ASSIGNMENT —
Word for word, print out all of the data, omitting every image.
Start of RECORDED INFORMATION
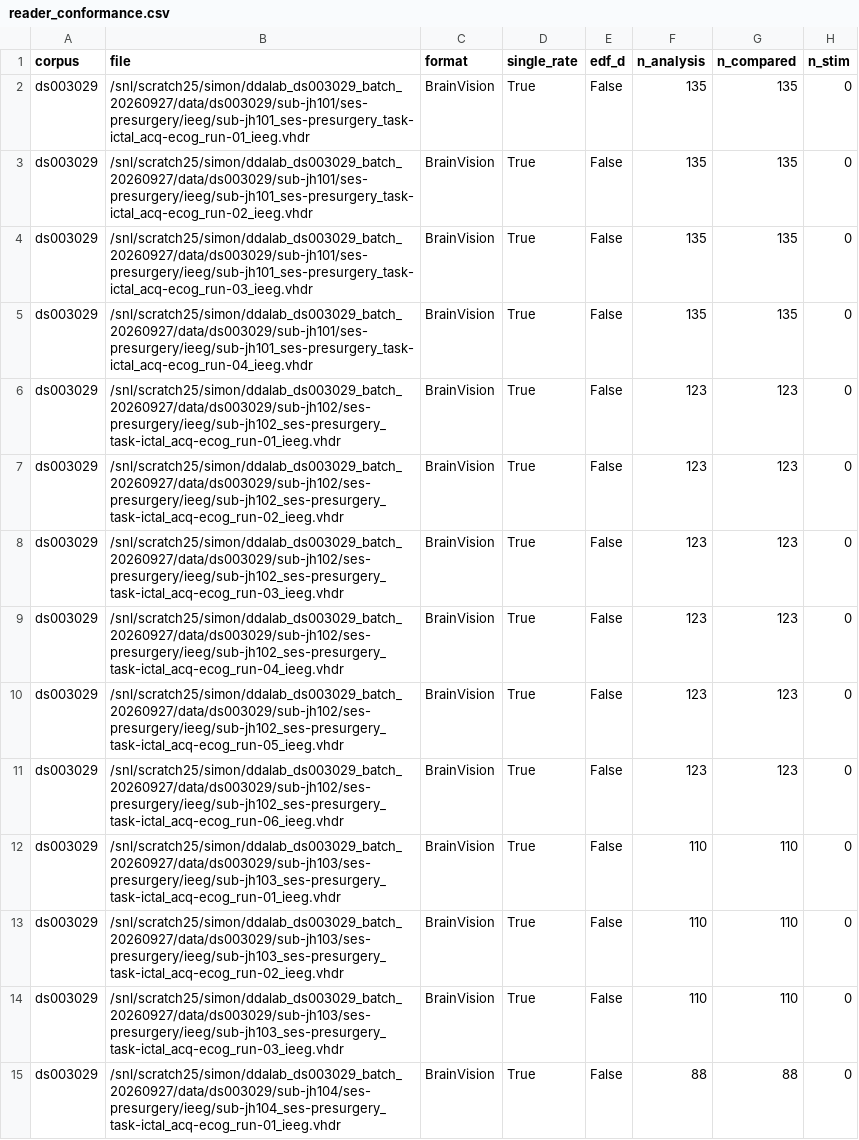
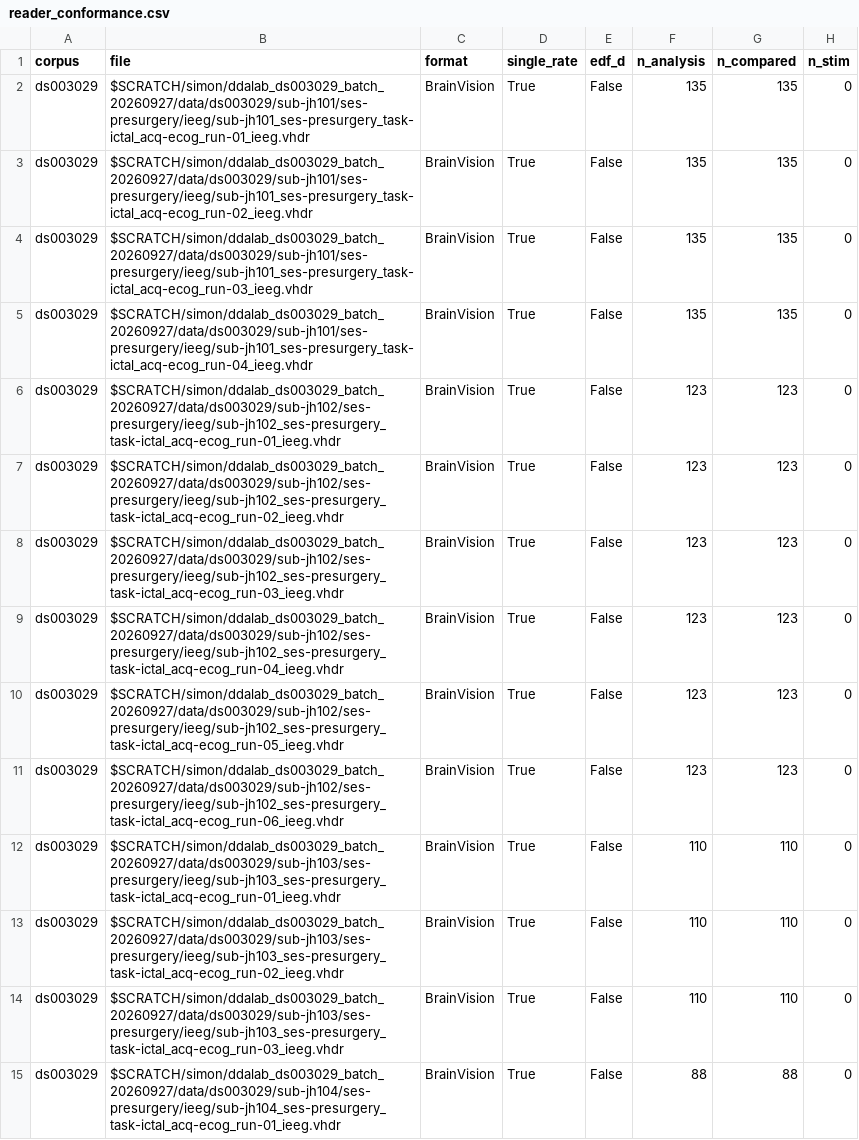
Before and after one commit to sdraeger/DDALAB, a CSV file: packages/dda-rs/conformance/reader_conformance.csv, drawn as a sheet; only a part is shown; the diff covers the shown part only; the diff names each change by its address in the sheet, - before the commit and + after, or states it on an @@ line.

```diff
--- a/packages/dda-rs/conformance/reader_conformance.csv
+++ b/packages/dda-rs/conformance/reader_conformance.csv
-B2 (file): /snl/scratch25/simon/ddalab_ds003029_batch_20260927/data/ds003029/sub-jh101/ses-presurgery/ieeg/sub-jh101_ses-presurgery_task-ictal_acq-ecog_run-01_ieeg.vhdr
+B2 (file): $SCRATCH/simon/ddalab_ds003029_batch_20260927/data/ds003029/sub-jh101/ses-presurgery/ieeg/sub-jh101_ses-presurgery_task-ictal_acq-ecog_run-01_ieeg.vhdr
-B3 (file): /snl/scratch25/simon/ddalab_ds003029_batch_20260927/data/ds003029/sub-jh101/ses-presurgery/ieeg/sub-jh101_ses-presurgery_task-ictal_acq-ecog_run-02_ieeg.vhdr
+B3 (file): $SCRATCH/simon/ddalab_ds003029_batch_20260927/data/ds003029/sub-jh101/ses-presurgery/ieeg/sub-jh101_ses-presurgery_task-ictal_acq-ecog_run-02_ieeg.vhdr
-B4 (file): /snl/scratch25/simon/ddalab_ds003029_batch_20260927/data/ds003029/sub-jh101/ses-presurgery/ieeg/sub-jh101_ses-presurgery_task-ictal_acq-ecog_run-03_ieeg.vhdr
+B4 (file): $SCRATCH/simon/ddalab_ds003029_batch_20260927/data/ds003029/sub-jh101/ses-presurgery/ieeg/sub-jh101_ses-presurgery_task-ictal_acq-ecog_run-03_ieeg.vhdr
-B5 (file): /snl/scratch25/simon/ddalab_ds003029_batch_20260927/data/ds003029/sub-jh101/ses-presurgery/ieeg/sub-jh101_ses-presurgery_task-ictal_acq-ecog_run-04_ieeg.vhdr
+B5 (file): $SCRATCH/simon/ddalab_ds003029_batch_20260927/data/ds003029/sub-jh101/ses-presurgery/ieeg/sub-jh101_ses-presurgery_task-ictal_acq-ecog_run-04_ieeg.vhdr
-B6 (file): /snl/scratch25/simon/ddalab_ds003029_batch_20260927/data/ds003029/sub-jh102/ses-presurgery/ieeg/sub-jh102_ses-presurgery_task-ictal_acq-ecog_run-01_ieeg.vhdr
+B6 (file): $SCRATCH/simon/ddalab_ds003029_batch_20260927/data/ds003029/sub-jh102/ses-presurgery/ieeg/sub-jh102_ses-presurgery_task-ictal_acq-ecog_run-01_ieeg.vhdr
-B7 (file): /snl/scratch25/simon/ddalab_ds003029_batch_20260927/data/ds003029/sub-jh102/ses-presurgery/ieeg/sub-jh102_ses-presurgery_task-ictal_acq-ecog_run-02_ieeg.vhdr
+B7 (file): $SCRATCH/simon/ddalab_ds003029_batch_20260927/data/ds003029/sub-jh102/ses-presurgery/ieeg/sub-jh102_ses-presurgery_task-ictal_acq-ecog_run-02_ieeg.vhdr
-B8 (file): /snl/scratch25/simon/ddalab_ds003029_batch_20260927/data/ds003029/sub-jh102/ses-presurgery/ieeg/sub-jh102_ses-presurgery_task-ictal_acq-ecog_run-03_ieeg.vhdr
+B8 (file): $SCRATCH/simon/ddalab_ds003029_batch_20260927/data/ds003029/sub-jh102/ses-presurgery/ieeg/sub-jh102_ses-presurgery_task-ictal_acq-ecog_run-03_ieeg.vhdr
-B9 (file): /snl/scratch25/simon/ddalab_ds003029_batch_20260927/data/ds003029/sub-jh102/ses-presurgery/ieeg/sub-jh102_ses-presurgery_task-ictal_acq-ecog_run-04_ieeg.vhdr
+B9 (file): $SCRATCH/simon/ddalab_ds003029_batch_20260927/data/ds003029/sub-jh102/ses-presurgery/ieeg/sub-jh102_ses-presurgery_task-ictal_acq-ecog_run-04_ieeg.vhdr
-B10 (file): /snl/scratch25/simon/ddalab_ds003029_batch_20260927/data/ds003029/sub-jh102/ses-presurgery/ieeg/sub-jh102_ses-presurgery_task-ictal_acq-ecog_run-05_ieeg.vhdr
+B10 (file): $SCRATCH/simon/ddalab_ds003029_batch_20260927/data/ds003029/sub-jh102/ses-presurgery/ieeg/sub-jh102_ses-presurgery_task-ictal_acq-ecog_run-05_ieeg.vhdr
-B11 (file): /snl/scratch25/simon/ddalab_ds003029_batch_20260927/data/ds003029/sub-jh102/ses-presurgery/ieeg/sub-jh102_ses-presurgery_task-ictal_acq-ecog_run-06_ieeg.vhdr
+B11 (file): $SCRATCH/simon/ddalab_ds003029_batch_20260927/data/ds003029/sub-jh102/ses-presurgery/ieeg/sub-jh102_ses-presurgery_task-ictal_acq-ecog_run-06_ieeg.vhdr
-B12 (file): /snl/scratch25/simon/ddalab_ds003029_batch_20260927/data/ds003029/sub-jh103/ses-presurgery/ieeg/sub-jh103_ses-presurgery_task-ictal_acq-ecog_run-01_ieeg.vhdr
+B12 (file): $SCRATCH/simon/ddalab_ds003029_batch_20260927/data/ds003029/sub-jh103/ses-presurgery/ieeg/sub-jh103_ses-presurgery_task-ictal_acq-ecog_run-01_ieeg.vhdr
-B13 (file): /snl/scratch25/simon/ddalab_ds003029_batch_20260927/data/ds003029/sub-jh103/ses-presurgery/ieeg/sub-jh103_ses-presurgery_task-ictal_acq-ecog_run-02_ieeg.vhdr
+B13 (file): $SCRATCH/simon/ddalab_ds003029_batch_20260927/data/ds003029/sub-jh103/ses-presurgery/ieeg/sub-jh103_ses-presurgery_task-ictal_acq-ecog_run-02_ieeg.vhdr
-B14 (file): /snl/scratch25/simon/ddalab_ds003029_batch_20260927/data/ds003029/sub-jh103/ses-presurgery/ieeg/sub-jh103_ses-presurgery_task-ictal_acq-ecog_run-03_ieeg.vhdr
+B14 (file): $SCRATCH/simon/ddalab_ds003029_batch_20260927/data/ds003029/sub-jh103/ses-presurgery/ieeg/sub-jh103_ses-presurgery_task-ictal_acq-ecog_run-03_ieeg.vhdr
-B15 (file): /snl/scratch25/simon/ddalab_ds003029_batch_20260927/data/ds003029/sub-jh104/ses-presurgery/ieeg/sub-jh104_ses-presurgery_task-ictal_acq-ecog_run-01_ieeg.vhdr
+B15 (file): $SCRATCH/simon/ddalab_ds003029_batch_20260927/data/ds003029/sub-jh104/ses-presurgery/ieeg/sub-jh104_ses-presurgery_task-ictal_acq-ecog_run-01_ieeg.vhdr
```
Also changed, not shown: 128 edited cells elsewhere in this file, 19 other files.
End of RECORDED INFORMATION
RESULT —
Before and after one commit to sdraeger/DDALAB, a CSV file: packages/dda-rs/conformance/reader_conformance.csv, drawn as a sheet; only a part is shown; the diff covers the shown part only; the diff names each change by its address in the sheet, - before the commit and + after, or states it on an @@ line.

```diff
--- a/packages/dda-rs/conformance/reader_conformance.csv
+++ b/packages/dda-rs/conformance/reader_conformance.csv
-B2 (file): /snl/scratch25/simon/ddalab_ds003029_batch_20260927/data/ds003029/sub-jh101/ses-presurgery/ieeg/sub-jh101_ses-presurgery_task-ictal_acq-ecog_run-01_ieeg.vhdr
+B2 (file): $SCRATCH/simon/ddalab_ds003029_batch_20260927/data/ds003029/sub-jh101/ses-presurgery/ieeg/sub-jh101_ses-presurgery_task-ictal_acq-ecog_run-01_ieeg.vhdr
-B3 (file): /snl/scratch25/simon/ddalab_ds003029_batch_20260927/data/ds003029/sub-jh101/ses-presurgery/ieeg/sub-jh101_ses-presurgery_task-ictal_acq-ecog_run-02_ieeg.vhdr
+B3 (file): $SCRATCH/simon/ddalab_ds003029_batch_20260927/data/ds003029/sub-jh101/ses-presurgery/ieeg/sub-jh101_ses-presurgery_task-ictal_acq-ecog_run-02_ieeg.vhdr
-B4 (file): /snl/scratch25/simon/ddalab_ds003029_batch_20260927/data/ds003029/sub-jh101/ses-presurgery/ieeg/sub-jh101_ses-presurgery_task-ictal_acq-ecog_run-03_ieeg.vhdr
+B4 (file): $SCRATCH/simon/ddalab_ds003029_batch_20260927/data/ds003029/sub-jh101/ses-presurgery/ieeg/sub-jh101_ses-presurgery_task-ictal_acq-ecog_run-03_ieeg.vhdr
-B5 (file): /snl/scratch25/simon/ddalab_ds003029_batch_20260927/data/ds003029/sub-jh101/ses-presurgery/ieeg/sub-jh101_ses-presurgery_task-ictal_acq-ecog_run-04_ieeg.vhdr
+B5 (file): $SCRATCH/simon/ddalab_ds003029_batch_20260927/data/ds003029/sub-jh101/ses-presurgery/ieeg/sub-jh101_ses-presurgery_task-ictal_acq-ecog_run-04_ieeg.vhdr
-B6 (file): /snl/scratch25/simon/ddalab_ds003029_batch_20260927/data/ds003029/sub-jh102/ses-presurgery/ieeg/sub-jh102_ses-presurgery_task-ictal_acq-ecog_run-01_ieeg.vhdr
+B6 (file): $SCRATCH/simon/ddalab_ds003029_batch_20260927/data/ds003029/sub-jh102/ses-presurgery/ieeg/sub-jh102_ses-presurgery_task-ictal_acq-ecog_run-01_ieeg.vhdr
-B7 (file): /snl/scratch25/simon/ddalab_ds003029_batch_20260927/data/ds003029/sub-jh102/ses-presurgery/ieeg/sub-jh102_ses-presurgery_task-ictal_acq-ecog_run-02_ieeg.vhdr
+B7 (file): $SCRATCH/simon/ddalab_ds003029_batch_20260927/data/ds003029/sub-jh102/ses-presurgery/ieeg/sub-jh102_ses-presurgery_task-ictal_acq-ecog_run-02_ieeg.vhdr
-B8 (file): /snl/scratch25/simon/ddalab_ds003029_batch_20260927/data/ds003029/sub-jh102/ses-presurgery/ieeg/sub-jh102_ses-presurgery_task-ictal_acq-ecog_run-03_ieeg.vhdr
+B8 (file): $SCRATCH/simon/ddalab_ds003029_batch_20260927/data/ds003029/sub-jh102/ses-presurgery/ieeg/sub-jh102_ses-presurgery_task-ictal_acq-ecog_run-03_ieeg.vhdr
-B9 (file): /snl/scratch25/simon/ddalab_ds003029_batch_20260927/data/ds003029/sub-jh102/ses-presurgery/ieeg/sub-jh102_ses-presurgery_task-ictal_acq-ecog_run-04_ieeg.vhdr
+B9 (file): $SCRATCH/simon/ddalab_ds003029_batch_20260927/data/ds003029/sub-jh102/ses-presurgery/ieeg/sub-jh102_ses-presurgery_task-ictal_acq-ecog_run-04_ieeg.vhdr
-B10 (file): /snl/scratch25/simon/ddalab_ds003029_batch_20260927/data/ds003029/sub-jh102/ses-presurgery/ieeg/sub-jh102_ses-presurgery_task-ictal_acq-ecog_run-05_ieeg.vhdr
+B10 (file): $SCRATCH/simon/ddalab_ds003029_batch_20260927/data/ds003029/sub-jh102/ses-presurgery/ieeg/sub-jh102_ses-presurgery_task-ictal_acq-ecog_run-05_ieeg.vhdr
-B11 (file): /snl/scratch25/simon/ddalab_ds003029_batch_20260927/data/ds003029/sub-jh102/ses-presurgery/ieeg/sub-jh102_ses-presurgery_task-ictal_acq-ecog_run-06_ieeg.vhdr
+B11 (file): $SCRATCH/simon/ddalab_ds003029_batch_20260927/data/ds003029/sub-jh102/ses-presurgery/ieeg/sub-jh102_ses-presurgery_task-ictal_acq-ecog_run-06_ieeg.vhdr
-B12 (file): /snl/scratch25/simon/ddalab_ds003029_batch_20260927/data/ds003029/sub-jh103/ses-presurgery/ieeg/sub-jh103_ses-presurgery_task-ictal_acq-ecog_run-01_ieeg.vhdr
+B12 (file): $SCRATCH/simon/ddalab_ds003029_batch_20260927/data/ds003029/sub-jh103/ses-presurgery/ieeg/sub-jh103_ses-presurgery_task-ictal_acq-ecog_run-01_ieeg.vhdr
-B13 (file): /snl/scratch25/simon/ddalab_ds003029_batch_20260927/data/ds003029/sub-jh103/ses-presurgery/ieeg/sub-jh103_ses-presurgery_task-ictal_acq-ecog_run-02_ieeg.vhdr
+B13 (file): $SCRATCH/simon/ddalab_ds003029_batch_20260927/data/ds003029/sub-jh103/ses-presurgery/ieeg/sub-jh103_ses-presurgery_task-ictal_acq-ecog_run-02_ieeg.vhdr
-B14 (file): /snl/scratch25/simon/ddalab_ds003029_batch_20260927/data/ds003029/sub-jh103/ses-presurgery/ieeg/sub-jh103_ses-presurgery_task-ictal_acq-ecog_run-03_ieeg.vhdr
+B14 (file): $SCRATCH/simon/ddalab_ds003029_batch_20260927/data/ds003029/sub-jh103/ses-presurgery/ieeg/sub-jh103_ses-presurgery_task-ictal_acq-ecog_run-03_ieeg.vhdr
-B15 (file): /snl/scratch25/simon/ddalab_ds003029_batch_20260927/data/ds003029/sub-jh104/ses-presurgery/ieeg/sub-jh104_ses-presurgery_task-ictal_acq-ecog_run-01_ieeg.vhdr
+B15 (file): $SCRATCH/simon/ddalab_ds003029_batch_20260927/data/ds003029/sub-jh104/ses-presurgery/ieeg/sub-jh104_ses-presurgery_task-ictal_acq-ecog_run-01_ieeg.vhdr
```
Also changed, not shown: 128 edited cells elsewhere in this file, 19 other files.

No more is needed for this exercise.